Posted in Reading, Work

The Startup of You is all about mapping the strategies and tactics that make startups – in theory – successful, and apply them to careers. The central tenets revolve around taking moderate amounts of risk, having backup plans, and not being afraid of hard work. Put together, they combine to form a playbook that aspires to some form of universal success as defined by silicon valley.

For the uninitiated, this book contains informative and inspirational advice for folks early in their careers. Its author, Reid Hoffman, is a former CEO of a successful startup (now public company) and current venture capitalist with a long story in the valley. He is understandably bullish on the idea of leveraging principles of entrepreneurship in many areas of life, and he draws his examples from a rich well of famous tech luminaries. The stories are common lore for those who work or follow technology, but serve as a nice refresher.

Applying the supposed tenets of entrepreneurship as career advice is at best tenuous. At times, the points Hoffman make start sounding more like a handful of risky tactics that happened to work for a few startups, forcefully applied as strategies to careers in technology. That’s not to say that the advice is bad, but just a bit shallow for my taste and overly generic.

One aspect that annoyed me going through this book was Hoffman’s tendencies to plug his company. LinkedIn is a social network for professionals and so there is some overlap, but calling out specific features – some of which are, conveniently, only available to paid subscribers of the site – feels tacky. If nothing else, it cheapens the tone of the book.
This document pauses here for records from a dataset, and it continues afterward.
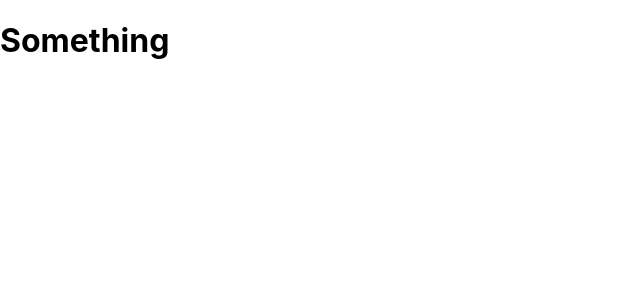
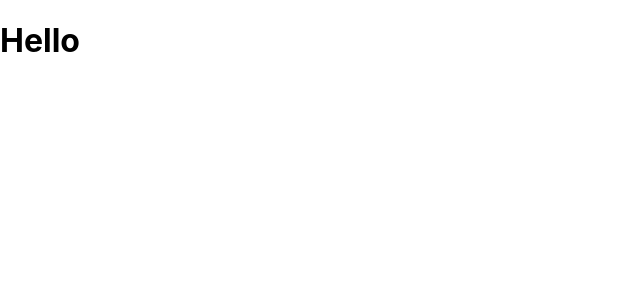
Before and after one commit to gaearon/sc-bug-repro, a Next.js app: page / in a window 1280 px wide. Shown: the top 300 px of the page, without its empty margins (0-640 px from the left). Built offline with nearby package versions, Linux system fonts and the light colour scheme.

Commit message:
render twice repro

```diff
--- a/package.json
+++ b/package.json
@@ -9,7 +9,7 @@
     "lint": "next lint"
   },
   "dependencies": {
-    "next": "12.0.10",
+    "next": "12.1.7-canary.11",
     "react": "18.1.0",
     "react-dom": "18.1.0"
   },
--- a/pages/index.js
+++ b/pages/index.js
@@ -1,16 +1,8 @@
 import * as React from 'react';
 
-let Something = require('../components/Something').default
-if (typeof window !== 'undefined') {
-  Something = React.lazy(() => import('../components/Something').then(e =>
-    new Promise(resolve => setTimeout(() => resolve(e), 2000))
-  ));
+export default function MyPage() {
+  React.useEffect(() => {
+    console.log('effect')
+  })
+  return <h1>Hello</h1>
 }
-
-export default function MyPage() {
-  return (
-    <React.Suspense fallback={<h2>oh no...</h2>}>
-      <Something />
-    </React.Suspense>
-  )
-}
```
Also changed, not shown: 1 other file (tests, documents, lock files or other folders).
The Startup of You doesn’t do a bad job of guiding one’s career; it covers many of the philosophies and tactics that reflect the realities of today’s job market, from the frequency of switching jobs to the importance of professional networking and connections across industries and locales. It ties into Silicon Valley where it makes sense, and while the connections feel contrived at times, the book does a decent job of picking out inspiring stories and presenting next steps to the reader.